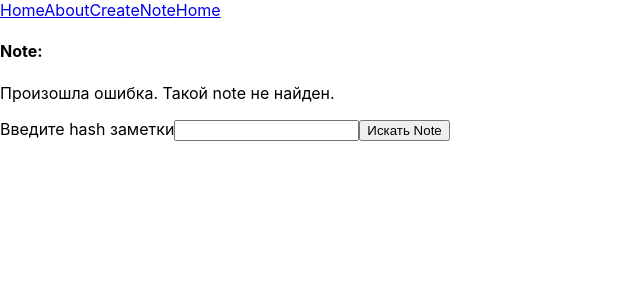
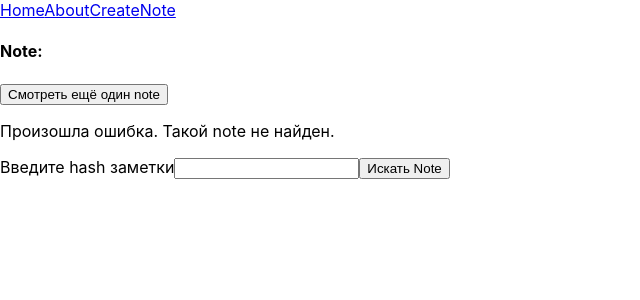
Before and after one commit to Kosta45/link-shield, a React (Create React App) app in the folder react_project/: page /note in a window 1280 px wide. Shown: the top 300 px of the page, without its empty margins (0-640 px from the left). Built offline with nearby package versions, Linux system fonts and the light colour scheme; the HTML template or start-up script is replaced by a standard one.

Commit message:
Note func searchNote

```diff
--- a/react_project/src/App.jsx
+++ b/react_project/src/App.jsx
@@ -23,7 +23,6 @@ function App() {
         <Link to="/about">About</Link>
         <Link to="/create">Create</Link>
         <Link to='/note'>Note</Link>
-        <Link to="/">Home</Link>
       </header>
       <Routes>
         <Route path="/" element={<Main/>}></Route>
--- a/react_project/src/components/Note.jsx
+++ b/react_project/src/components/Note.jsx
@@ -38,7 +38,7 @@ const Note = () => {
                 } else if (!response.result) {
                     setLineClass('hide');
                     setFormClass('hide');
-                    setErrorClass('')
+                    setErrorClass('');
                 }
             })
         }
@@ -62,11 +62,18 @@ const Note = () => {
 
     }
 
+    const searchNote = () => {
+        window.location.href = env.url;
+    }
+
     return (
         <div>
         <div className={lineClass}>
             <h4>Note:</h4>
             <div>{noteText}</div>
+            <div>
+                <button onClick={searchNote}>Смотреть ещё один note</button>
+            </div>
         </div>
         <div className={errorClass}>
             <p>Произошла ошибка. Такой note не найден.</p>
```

+===+

Exercise aim: Repeat all the records exactly, images excluded.

Expected answer:
Before and after one commit to Kosta45/link-shield, a React (Create React App) app in the folder react_project/: page /note in a window 1280 px wide. Shown: the top 300 px of the page, without its empty margins (0-640 px from the left). Built offline with nearby package versions, Linux system fonts and the light colour scheme; the HTML template or start-up script is replaced by a standard one.

Commit message:
Note func searchNote

```diff
--- a/react_project/src/App.jsx
+++ b/react_project/src/App.jsx
@@ -23,7 +23,6 @@ function App() {
         <Link to="/about">About</Link>
         <Link to="/create">Create</Link>
         <Link to='/note'>Note</Link>
-        <Link to="/">Home</Link>
       </header>
       <Routes>
         <Route path="/" element={<Main/>}></Route>
--- a/react_project/src/components/Note.jsx
+++ b/react_project/src/components/Note.jsx
@@ -38,7 +38,7 @@ const Note = () => {
                 } else if (!response.result) {
                     setLineClass('hide');
                     setFormClass('hide');
-                    setErrorClass('')
+                    setErrorClass('');
                 }
             })
         }
@@ -62,11 +62,18 @@ const Note = () => {
 
     }
 
+    const searchNote = () => {
+        window.location.href = env.url;
+    }
+
     return (
         <div>
         <div className={lineClass}>
             <h4>Note:</h4>
             <div>{noteText}</div>
+            <div>
+                <button onClick={searchNote}>Смотреть ещё один note</button>
+            </div>
         </div>
         <div className={errorClass}>
             <p>Произошла ошибка. Такой note не найден.</p>
```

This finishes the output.